§ What the task requires: For the entries below, count the lines containing "from" and give only that number.
-*-
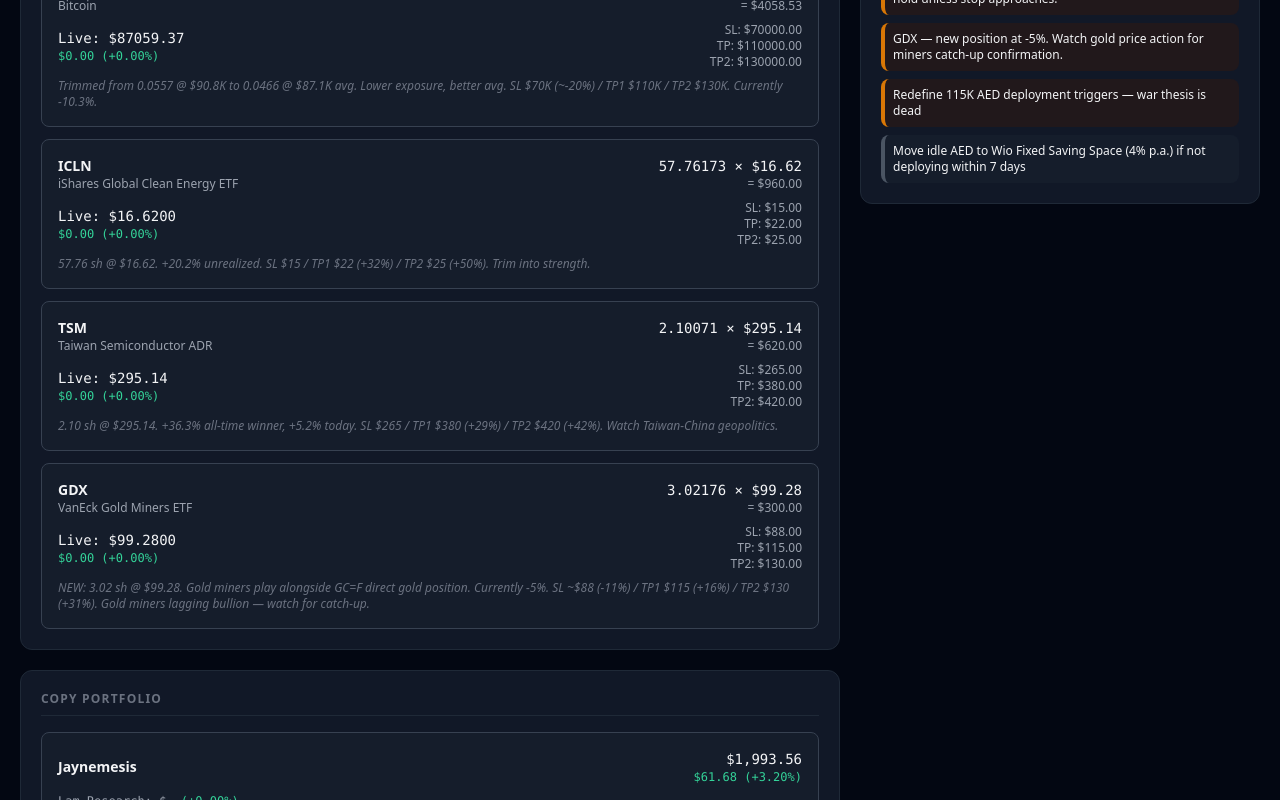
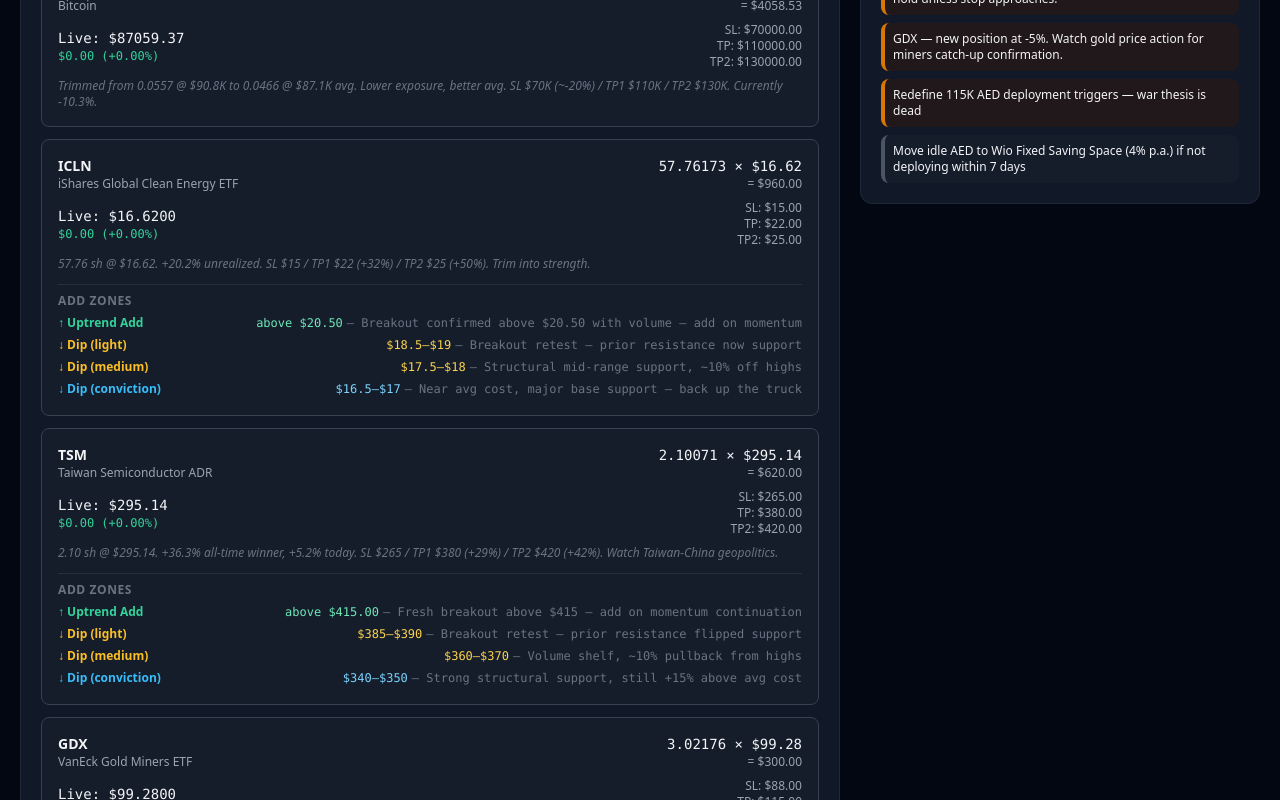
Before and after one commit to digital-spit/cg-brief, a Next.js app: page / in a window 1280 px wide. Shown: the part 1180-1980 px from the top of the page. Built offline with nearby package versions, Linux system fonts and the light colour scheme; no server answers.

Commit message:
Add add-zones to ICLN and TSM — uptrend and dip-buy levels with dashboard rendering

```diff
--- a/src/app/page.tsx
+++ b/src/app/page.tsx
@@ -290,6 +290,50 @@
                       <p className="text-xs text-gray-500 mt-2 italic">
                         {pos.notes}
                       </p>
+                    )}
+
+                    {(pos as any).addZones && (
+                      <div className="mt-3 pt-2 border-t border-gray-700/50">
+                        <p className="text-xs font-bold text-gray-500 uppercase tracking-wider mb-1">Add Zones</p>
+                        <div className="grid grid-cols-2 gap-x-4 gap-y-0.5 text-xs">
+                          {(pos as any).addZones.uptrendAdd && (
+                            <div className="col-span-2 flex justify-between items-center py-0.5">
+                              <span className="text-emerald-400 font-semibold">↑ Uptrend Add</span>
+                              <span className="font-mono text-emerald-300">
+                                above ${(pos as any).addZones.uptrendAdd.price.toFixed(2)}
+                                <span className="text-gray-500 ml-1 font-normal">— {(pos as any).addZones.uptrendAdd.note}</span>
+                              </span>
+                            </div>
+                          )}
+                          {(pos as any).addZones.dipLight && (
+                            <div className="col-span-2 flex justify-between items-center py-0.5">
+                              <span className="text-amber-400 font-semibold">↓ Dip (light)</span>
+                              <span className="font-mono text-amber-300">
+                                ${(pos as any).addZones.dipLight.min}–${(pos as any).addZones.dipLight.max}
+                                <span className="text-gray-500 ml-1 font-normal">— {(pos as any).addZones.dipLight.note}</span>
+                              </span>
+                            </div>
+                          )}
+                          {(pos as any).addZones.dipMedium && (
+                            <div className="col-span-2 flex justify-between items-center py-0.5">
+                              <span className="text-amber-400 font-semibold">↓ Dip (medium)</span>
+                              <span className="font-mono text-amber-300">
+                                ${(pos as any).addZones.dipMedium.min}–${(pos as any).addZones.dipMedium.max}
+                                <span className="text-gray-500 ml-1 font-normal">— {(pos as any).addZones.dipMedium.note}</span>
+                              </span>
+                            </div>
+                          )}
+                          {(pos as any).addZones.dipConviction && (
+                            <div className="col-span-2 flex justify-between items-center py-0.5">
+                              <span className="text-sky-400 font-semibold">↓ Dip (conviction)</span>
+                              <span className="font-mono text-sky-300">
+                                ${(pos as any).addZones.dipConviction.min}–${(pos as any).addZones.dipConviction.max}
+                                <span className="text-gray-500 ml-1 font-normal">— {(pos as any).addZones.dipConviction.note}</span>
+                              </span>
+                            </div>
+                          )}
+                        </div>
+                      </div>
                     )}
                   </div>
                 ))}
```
-*-
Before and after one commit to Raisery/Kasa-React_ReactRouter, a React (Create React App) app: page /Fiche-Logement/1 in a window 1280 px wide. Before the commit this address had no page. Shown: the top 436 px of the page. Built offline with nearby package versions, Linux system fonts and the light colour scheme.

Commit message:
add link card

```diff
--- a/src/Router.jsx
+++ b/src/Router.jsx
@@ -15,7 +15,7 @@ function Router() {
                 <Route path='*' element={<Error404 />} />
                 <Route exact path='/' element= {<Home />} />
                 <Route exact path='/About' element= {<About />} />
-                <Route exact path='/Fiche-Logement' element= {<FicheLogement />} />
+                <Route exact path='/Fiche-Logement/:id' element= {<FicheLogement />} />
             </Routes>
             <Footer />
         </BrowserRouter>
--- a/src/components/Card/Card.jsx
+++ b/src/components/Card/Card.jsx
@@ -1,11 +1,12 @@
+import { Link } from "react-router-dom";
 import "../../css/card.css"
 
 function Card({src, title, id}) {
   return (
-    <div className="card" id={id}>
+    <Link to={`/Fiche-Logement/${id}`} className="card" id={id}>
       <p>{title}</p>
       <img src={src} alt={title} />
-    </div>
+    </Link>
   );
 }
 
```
-*-
§ Solution: 2